--- Work task ---
Find and copy every line in the records that includes the string "parts".
━━ Entries shown
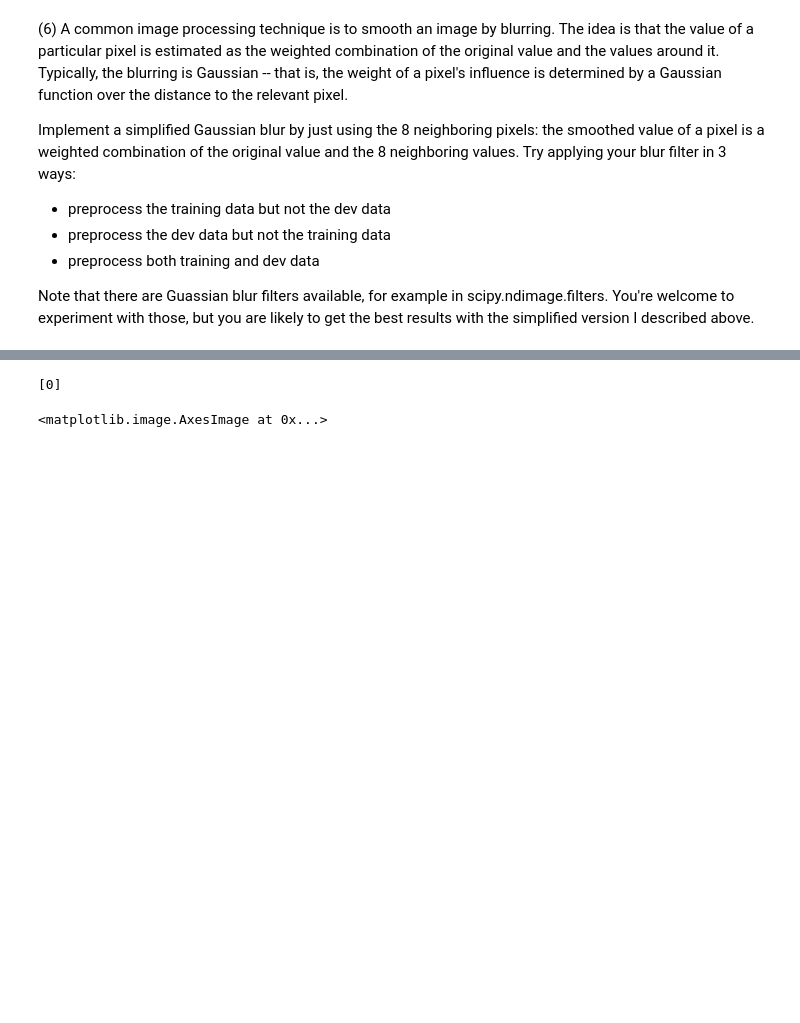
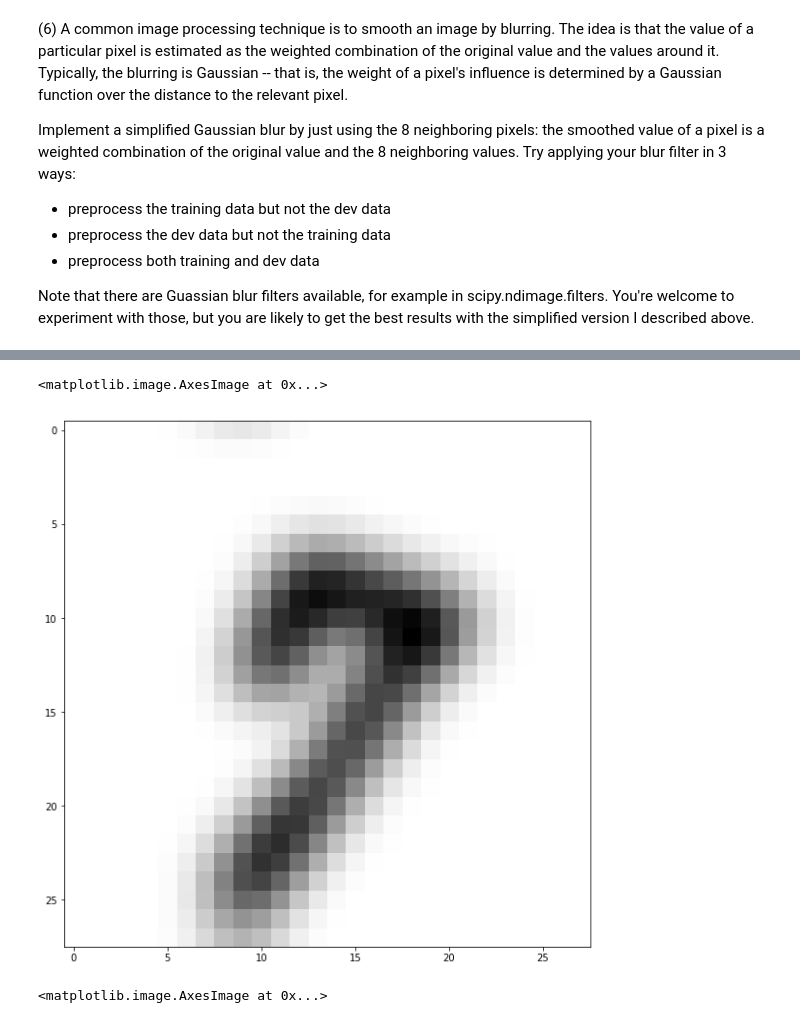
Before and after one commit to jphilippou27/MachineLearning, a Jupyter notebook: Jennifer_Philippou_p1.ipynb, the cells around one changed output, grey strips where cells are left out. Cells and saved outputs as stored; diff of their text form; code cells hidden in the pictures; blank space fills up the shorter version.

Commit message:
Q6 working blur ugly looking code

```diff
--- a/Jennifer_Philippou_p1.ipynb
+++ b/Jennifer_Philippou_p1.ipynb
@@ -497,0 +509,4 @@ blur_mini_train[1]
+# %%
+image_pre_blur = np.reshape(dev_data[2,], (28, 28))
+#image_pre_blur
+blur_digit(image_pre_blur)
@@ -497,0 +531,6 @@ blur_mini_train[1]
+# %%
+blur_dev_data = []
+for digit_pic_cnt in range(7):
+    image_pre_blur = np.reshape(dev_data[digit_pic_cnt,], (28, 28))
+    post_blur = blur_digit(image_pre_blur)
+    blur_dev_data.append(post_blur)
@@ -515,10 +579,14 @@ post_blur
  0.0,
  0.0,
  0.0]
-# %%
-[digit_pic_cnt]
-# %% [output]
-[0]
+# %%
+fig, axes = plt.subplots(1,1,figsize=(10,10))
+image_i_data = np.reshape(blur_dev_data[1], (28, 28))
+#Show the image of the one number and converts the image to black and white
+plt.imshow(image_i_data,cmap='gray_r')
+# %% [output]
+<matplotlib.image.AxesImage at 0x...>
+[figure, added]
 # %%
 #builds model
         model = KNeighborsClassifier(n_neighbors=k)
```
Also changed, not shown: parts of 7 cells of this notebook.
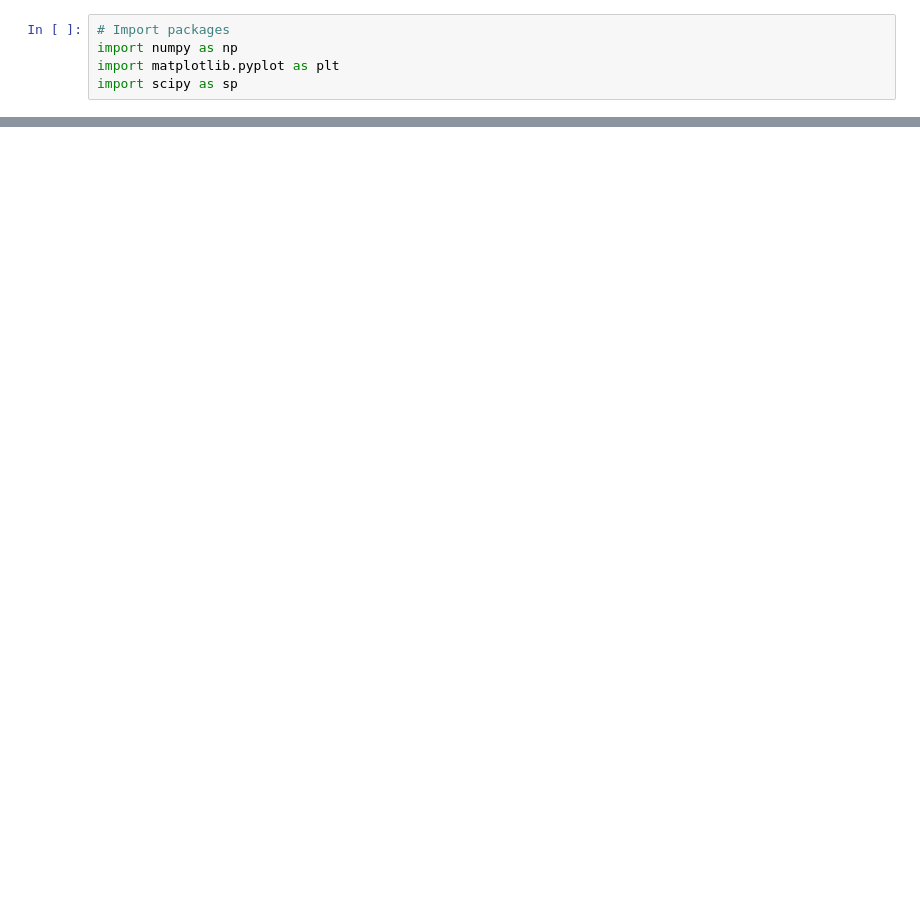
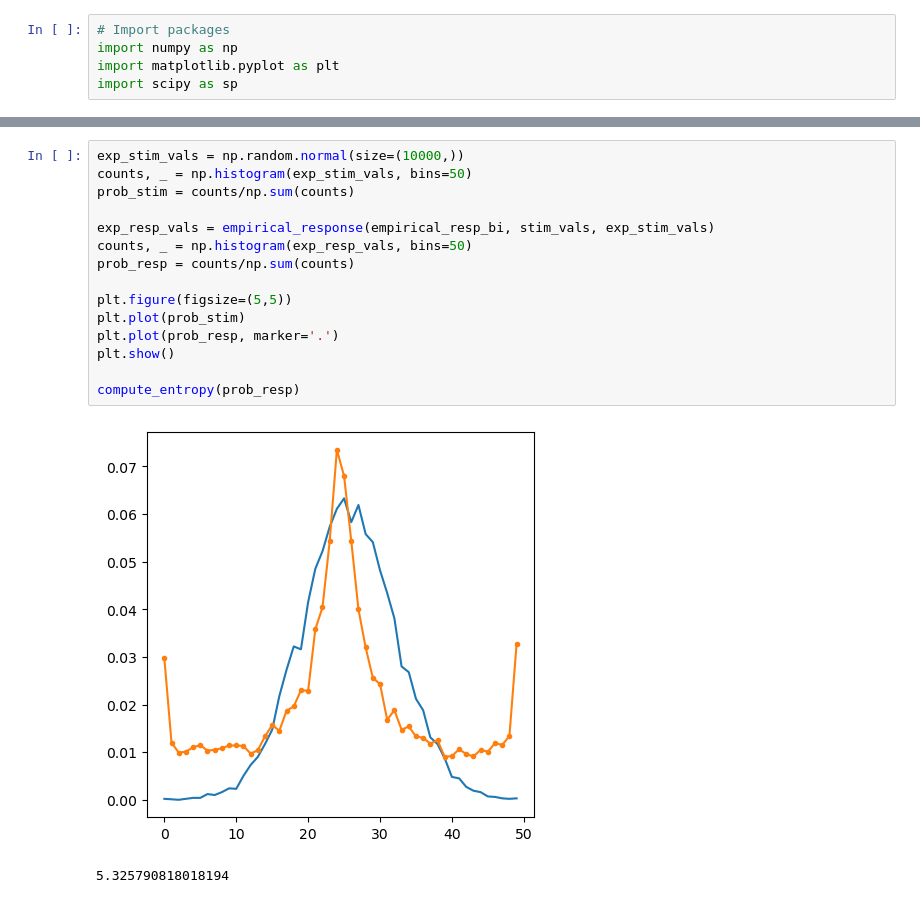
Before and after one commit to I-Pica/indp22-h1, a Jupyter notebook: code/explore.ipynb, the cells around one changed output, grey strips where cells are left out. Drawn from its saved outputs; the diff is of its cells as text; blank space fills up the shorter version.

```diff
--- a/code/explore.ipynb
+++ b/code/explore.ipynb
@@ -89,0 +207,18 @@ plt.show()
+# %%
+exp_stim_vals = np.random.normal(size=(10000,))
+counts, _ = np.histogram(exp_stim_vals, bins=50)
+prob_stim = counts/np.sum(counts)
+
+exp_resp_vals = empirical_response(empirical_resp_bi, stim_vals, exp_stim_vals)
+counts, _ = np.histogram(exp_resp_vals, bins=50)
+prob_resp = counts/np.sum(counts)
+
+plt.figure(figsize=(5,5))
+plt.plot(prob_stim)
+plt.plot(prob_resp, marker='.')
+plt.show()
+
+compute_entropy(prob_resp)
+# %% [output]
+[figure, added]
+5.325790818018194
```
Also changed, not shown: parts of 8 cells of this notebook.
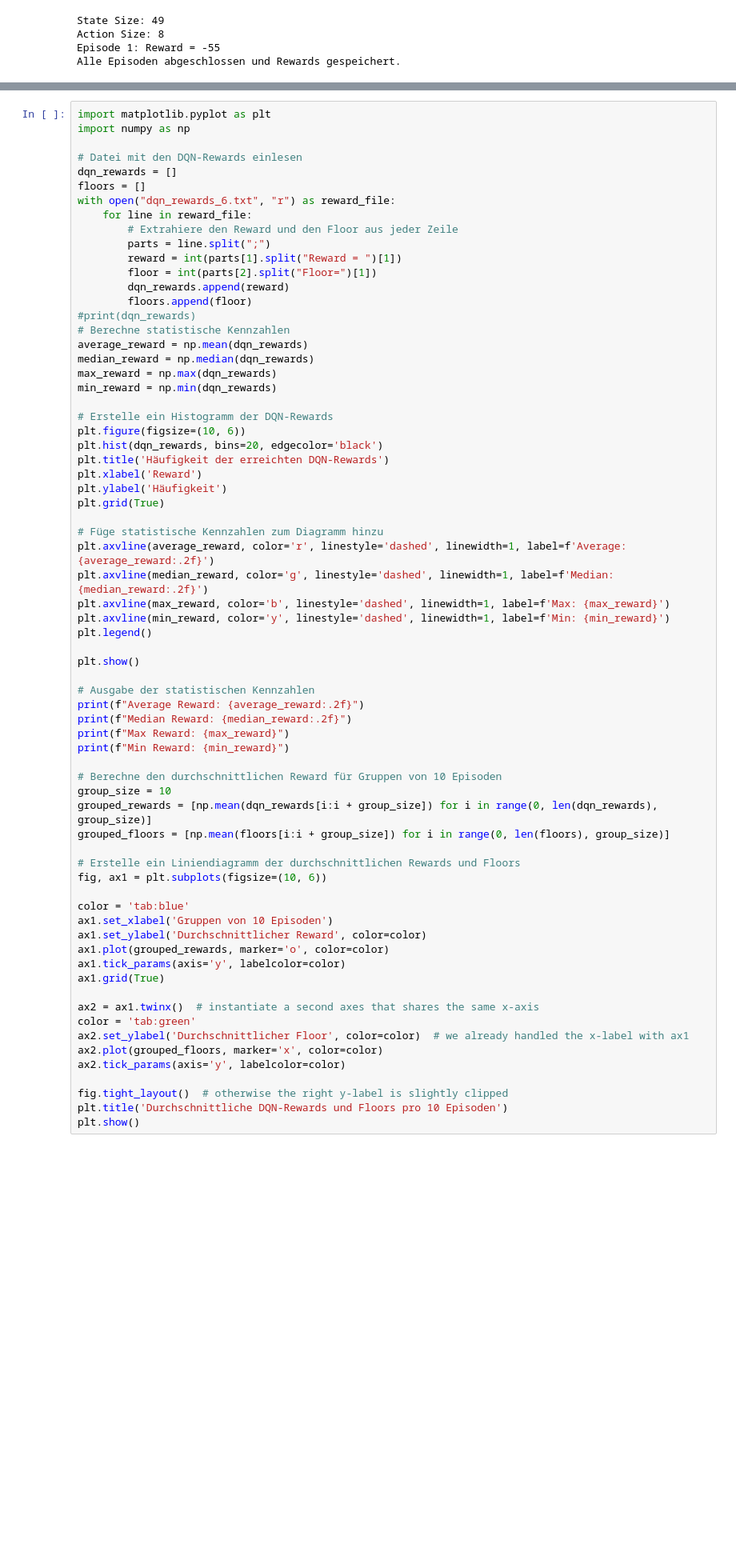
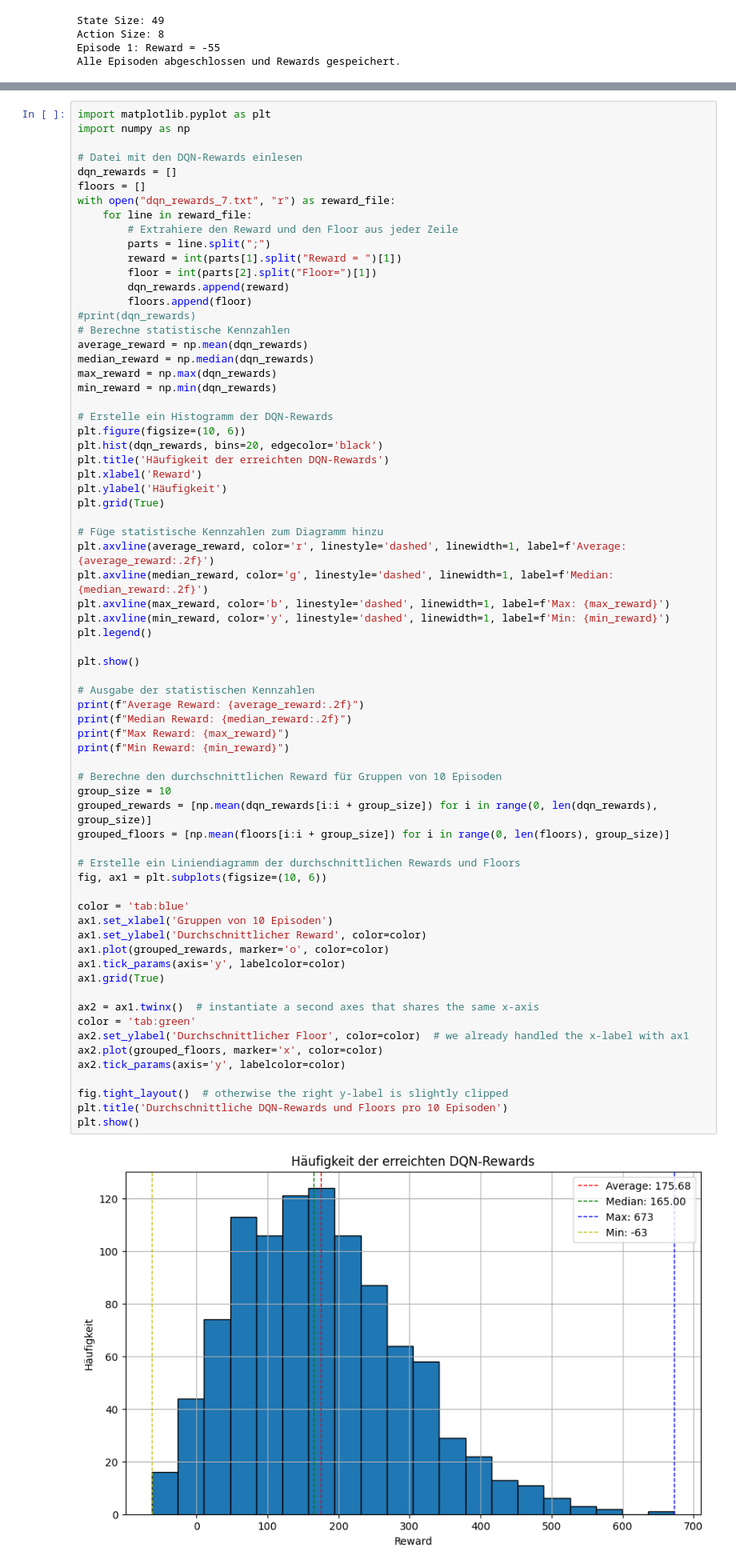
Before and after one commit to mafal003/Spire-Bot, a Jupyter notebook: Train AI.ipynb, the cells around one changed output, grey strips where cells are left out. Shown at 80% size. Drawn from its saved outputs; the diff is of its cells as text; blank space fills up the shorter version.

```diff
--- a/Train AI.ipynb
+++ b/Train AI.ipynb
@@ -1426,7 +1426,7 @@ import numpy as np
 # Datei mit den DQN-Rewards einlesen
 dqn_rewards = []
 floors = []
-with open("dqn_rewards_6.txt", "r") as reward_file:
+with open("dqn_rewards_7.txt", "r") as reward_file:
     for line in reward_file:
         # Extrahiere den Reward und den Floor aus jeder Zeile
         parts = line.split(";")
@@ -1461,30 +1461,32 @@ plt.show()
 # Ausgabe der statistischen Kennzahlen
 print(f"Average Reward: {average_reward:.2f}")
 print(f"Median Reward: {median_reward:.2f}")
 print(f"Max Reward: {max_reward}")
 print(f"Min Reward: {min_reward}")
 
 # Berechne den durchschnittlichen Reward für Gruppen von 10 Episoden
 group_size = 10
 grouped_rewards = [np.mean(dqn_rewards[i:i + group_size]) for i in range(0, len(dqn_rewards), group_size)]
 grouped_floors = [np.mean(floors[i:i + group_size]) for i in range(0, len(floors), group_size)]
 
 # Erstelle ein Liniendiagramm der durchschnittlichen Rewards und Floors
 fig, ax1 = plt.subplots(figsize=(10, 6))
 
 color = 'tab:blue'
 ax1.set_xlabel('Gruppen von 10 Episoden')
 ax1.set_ylabel('Durchschnittlicher Reward', color=color)
 ax1.plot(grouped_rewards, marker='o', color=color)
 ax1.tick_params(axis='y', labelcolor=color)
 ax1.grid(True)
 
 ax2 = ax1.twinx()  # instantiate a second axes that shares the same x-axis
 color = 'tab:green'
 ax2.set_ylabel('Durchschnittlicher Floor', color=color)  # we already handled the x-label with ax1
 ax2.plot(grouped_floors, marker='x', color=color)
 ax2.tick_params(axis='y', labelcolor=color)
 
 fig.tight_layout()  # otherwise the right y-label is slightly clipped
 plt.title('Durchschnittliche DQN-Rewards und Floors pro 10 Episoden')
 plt.show()
+# %% [output]
+[figure, added]
```
Also changed, not shown: parts of 8 cells of this notebook, 4 other files.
━━━━
--- Reply to the exercise ---
Also changed, not shown: parts of 7 cells of this notebook.
Also changed, not shown: parts of 8 cells of this notebook.
         parts = line.split(";")
Also changed, not shown: parts of 8 cells of this notebook, 4 other files.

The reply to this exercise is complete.